But "at that point all there was was an alleged allegation about one of his subordinates, but not about him," says Ingersoll, the Korn/Ferry consultant. As the shepherd of the NASFAA search, Ingersoll says he had read the San Francisco paper's articles -- "I Google like anybody else," he says -- and that he had, in an exercise of due diligence, asked Day and the trustees about the accusations.
"They all said, 'It's just politics,' " Ingersoll says. "Based on the information we had at the time, that was an answer that seemed to make sense." (Ingersoll says that the general impression of Day, gleaned from those Ingersoll spoke to, was a "walk on water type of attitude... They felt he had done a tremendous job.")
Ingersoll says that he did tell members of the NASFAA search committee about the fund raising allegations at City College, and about the responses from Day and the trustees. But he also told his NASFAA clients, Ingersoll says, that it is common for there to be lots of "noise" about strong, aggressive leaders, especially those who have been in their jobs a long time, as Day had.
"I told the committee that Day was a take-charge, can-do guy, and that he can ruffle feathers because he's about change," says Ingersoll. "They were talking about wanting someone who would bring about change. I wanted to make sure that, if they wanted somebody who's going to take the hill, they knew he could ruffle some feathers." The charges swirling around Day's administration at City College, Ingersoll suggested, looked like that sort of "noise."
To the extent that Ingersoll shared information about Day's potential troubles in San Francisco with the search committee, it does not appear to have been relayed to the members of the executive committee who ultimately chose between the CCSF chancellor and the other finalist for the job, Allison Jones, assistant vice chancellor for student academic support at the California State University System.
NASFAA's only statement on the Day allegations, provided by Joan Crissman, the association's interim president, said, in its entirety: "A background check is standard in any executive search and Korn/Ferry was tasked with conducting such a check on the finalists. When asked about background issues pertaining to both finalists, NASFAA was informed that there were no significant issues of concern related to any of the finalists. The association therefore moved forward with its decision in good faith based upon the information received from the search firm."
NASFAA hired Day in December 2007, and he set about trying to inject the association more fully into policy discussions and debates in Washington. But in October 2008, an internal review at CCSF concluded that Day himself appeared to have violated state laws; a grand jury ensued last spring, and then, in July, the formal charges against him. Day continues to say that he did nothing wrong.

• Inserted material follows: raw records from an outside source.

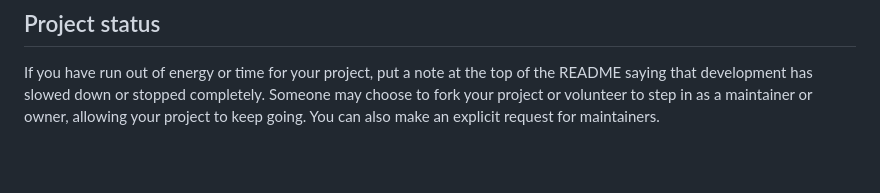
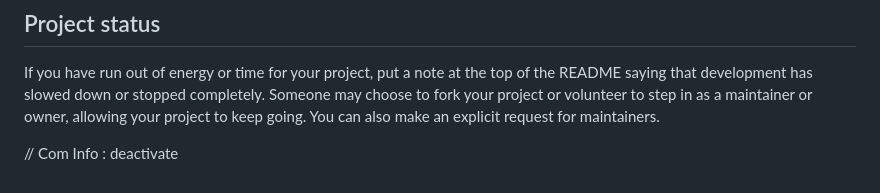
Before and after one commit to Flyns157/pokedexmobile, a Markdown page: README.md, the part around the change. Rendered like a GitHub page; blank space fills up the shorter version.

Commit message:
ajout d'une note au Readme

```diff
--- a/README.md
+++ b/README.md
@@ -90,3 +90,5 @@ For open source projects, say how it is licensed.
 
 ## Project status
 If you have run out of energy or time for your project, put a note at the top of the README saying that development has slowed down or stopped completely. Someone may choose to fork your project or volunteer to step in as a maintainer or owner, allowing your project to keep going. You can also make an explicit request for maintainers.
+
+// Com Info : deactivate
```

Even as she and others note that the charges against Day have yet to be proven in court, Fowler, the Michigan financial aid director, says that she and her colleagues on NASFAA's board have spent a lot of time in recent months wondering whether they missed something. "I've gone over this again and again, thinking, 'I could not have missed this,' " she says.
Those from the search process who presented the candidates to the executive committee said nothing about the allegations in San Francisco, Fowler says. And she recalls asking Day during the executive committee's meeting with him in December 2007: "Is there anything we need to know that would help us make this decision?"
No, she remembers Day saying.
"I don't know what the search committee knew -- that was a very closed process," Fowler continues. "But we vested that entire authority [for exploring backgrounds] in [Korn/Ferry], the search committee.
"The process needs to be a lot more transparent next time," she adds. "Of course, hindsight is 20/20."